Tributes are being been paid to the music producer and historian, Chris Phipps.
Originally from the Midlands, he was called to the North East to help create the legendary live music show 'The Tube' for Channel Four.
Chris worked on the show throughout its run, from 1982 to 1987. He played a huge part in giving unsigned bands - including Frankie Goes To Hollywood and the Fine Young Cannibals - their big break, as well as bringing some of the biggest names in the business to the then Tyne Tees studios at City Road in Newcastle.
Former AC/DC lead singer Brian Johnson recalled his friendship with Chris Phipps, built on a shared love of music:
Highly respected for his extraordinary depth of knowledge and contacts throughout the music industry, Chris Phipps also worked on a range of programmes and documentaries. These included NORTHSTARS - a celebration of musicians with North East roots - and the Chris Rea documentary, ‘Hard Is The Road’, both of which won Royal Television Society awards.
He wrote extensively, encapsulating his knowledge in a series of books.
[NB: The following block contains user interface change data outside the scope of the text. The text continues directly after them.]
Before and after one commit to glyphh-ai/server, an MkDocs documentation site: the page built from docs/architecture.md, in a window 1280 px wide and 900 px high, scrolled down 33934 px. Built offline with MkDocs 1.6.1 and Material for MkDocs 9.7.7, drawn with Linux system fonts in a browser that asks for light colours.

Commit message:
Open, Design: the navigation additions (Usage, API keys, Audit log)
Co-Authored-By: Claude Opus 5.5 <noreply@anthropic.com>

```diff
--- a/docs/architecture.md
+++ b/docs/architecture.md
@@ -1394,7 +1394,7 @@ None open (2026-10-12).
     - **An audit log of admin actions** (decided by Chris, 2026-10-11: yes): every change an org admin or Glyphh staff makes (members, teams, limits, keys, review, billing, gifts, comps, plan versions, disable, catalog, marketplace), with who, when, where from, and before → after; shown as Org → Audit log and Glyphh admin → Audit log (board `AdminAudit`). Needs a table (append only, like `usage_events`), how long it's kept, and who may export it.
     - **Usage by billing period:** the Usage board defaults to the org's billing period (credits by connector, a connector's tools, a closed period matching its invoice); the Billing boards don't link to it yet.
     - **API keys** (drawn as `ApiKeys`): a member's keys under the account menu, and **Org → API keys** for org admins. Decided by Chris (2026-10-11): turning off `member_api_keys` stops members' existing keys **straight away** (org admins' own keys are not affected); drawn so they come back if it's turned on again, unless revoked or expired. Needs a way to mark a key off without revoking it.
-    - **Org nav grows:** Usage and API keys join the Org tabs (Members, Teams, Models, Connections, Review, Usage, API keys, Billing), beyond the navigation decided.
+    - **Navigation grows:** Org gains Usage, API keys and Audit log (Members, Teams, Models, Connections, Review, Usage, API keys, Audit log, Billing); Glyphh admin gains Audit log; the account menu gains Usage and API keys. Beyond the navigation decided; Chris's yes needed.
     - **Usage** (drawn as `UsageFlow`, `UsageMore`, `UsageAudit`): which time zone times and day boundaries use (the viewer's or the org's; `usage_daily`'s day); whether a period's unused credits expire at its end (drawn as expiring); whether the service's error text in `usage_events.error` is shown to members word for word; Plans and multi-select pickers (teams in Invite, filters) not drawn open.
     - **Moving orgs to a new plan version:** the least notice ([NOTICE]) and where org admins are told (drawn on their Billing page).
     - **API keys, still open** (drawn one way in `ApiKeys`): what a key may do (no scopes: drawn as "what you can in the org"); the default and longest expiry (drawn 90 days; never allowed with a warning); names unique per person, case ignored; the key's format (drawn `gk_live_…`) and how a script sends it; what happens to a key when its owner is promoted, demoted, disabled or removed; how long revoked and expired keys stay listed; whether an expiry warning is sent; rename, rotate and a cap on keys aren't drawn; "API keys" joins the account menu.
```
His recent ‘unorthodox autobiography’ - Namedropper! - charted five decades of encounters with the stars, from Miles Davis to Madonna and David Bowie to Ozzy Osbourne.
Chris was known for his encyclopaedic knowledge of popular culture, collaborating with Lindisfarne musician Ray Laidlaw on projects including the Tyne Idols bus tours - celebrating North East musical heritage:
His informative talks and interviews on music and film inspired many to explore the back catalogue of movie soundtracks, and discover gems of the North East captured on film.
Over the last decade, he was a driving force behind the Whitley Bay Film Festival and was due to take part in this year's events:
Watch Helen Ford's report here: